When the English departed Arrohateck town the second time, Navirans, Ashuaquid’s young brother-in-law, accompanied them as a guide. Newport’s party reached Jamestown on May 27 and found that more than 200 members of the Paspahegh tribe had attacked it the previous day, killing one man and wounding twelve others, one of them fatally. During the next few days the Indians made several small assaults on the colonists. Told of this attack by Navirans, Ashuaquid sent messengers to inform the Englishmen who their enemies were and to advise them to cut down the high weeds around the fort so that the attackers could be seen more easily. In the early months of the English colonizing effort Ashuaquid thus proved a firm, though perhaps not very important, friend.
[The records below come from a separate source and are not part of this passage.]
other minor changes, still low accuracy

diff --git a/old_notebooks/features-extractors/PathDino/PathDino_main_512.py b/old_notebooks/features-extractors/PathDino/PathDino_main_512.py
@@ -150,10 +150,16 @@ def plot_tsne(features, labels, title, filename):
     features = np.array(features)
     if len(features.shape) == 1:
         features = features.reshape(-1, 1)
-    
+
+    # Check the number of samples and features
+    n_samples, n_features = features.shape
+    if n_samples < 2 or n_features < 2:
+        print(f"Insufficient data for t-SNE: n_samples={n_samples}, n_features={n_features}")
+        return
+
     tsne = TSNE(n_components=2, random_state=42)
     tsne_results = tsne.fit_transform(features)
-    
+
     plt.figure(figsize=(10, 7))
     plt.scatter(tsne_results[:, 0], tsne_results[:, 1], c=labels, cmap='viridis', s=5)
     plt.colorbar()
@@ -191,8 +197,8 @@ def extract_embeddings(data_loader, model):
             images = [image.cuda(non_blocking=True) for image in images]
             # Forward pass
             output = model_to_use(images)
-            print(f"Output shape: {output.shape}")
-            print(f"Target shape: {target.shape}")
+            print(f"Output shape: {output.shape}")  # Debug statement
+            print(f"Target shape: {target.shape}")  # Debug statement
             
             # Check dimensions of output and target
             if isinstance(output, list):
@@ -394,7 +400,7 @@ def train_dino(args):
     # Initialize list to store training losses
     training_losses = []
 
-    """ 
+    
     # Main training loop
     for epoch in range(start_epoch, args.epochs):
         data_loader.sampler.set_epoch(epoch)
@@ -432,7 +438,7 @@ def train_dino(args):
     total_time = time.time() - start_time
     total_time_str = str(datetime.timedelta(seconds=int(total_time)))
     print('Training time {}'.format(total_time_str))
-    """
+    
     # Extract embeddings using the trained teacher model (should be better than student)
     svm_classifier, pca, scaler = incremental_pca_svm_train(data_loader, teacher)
By the autumn of 1609, perhaps due to attempts to establish a fort upriver, the Arrohatecks had become less friendly toward the English and were no longer willing to trade with them. Crowded by new English settlements and perhaps already weakened by exposure to European diseases, the Arrohateck population began to dwindle. The tribe is last mentioned in William Strachey’s record of his visit to Virginia in 1610. By September 1611, whenundertook to found the town of Henricus near the falls of the James, the Arrohateck town site had been deserted. The surviving Arrohatecks were probably assimilated into another tribe, perhaps that was headed by Parahunt closer to the fall line. The personal fate of Ashuaquid is unknown. He may have fallen victim to a disease caught from, or died in a skirmish with, the Englishmen he had once welcomed to his town.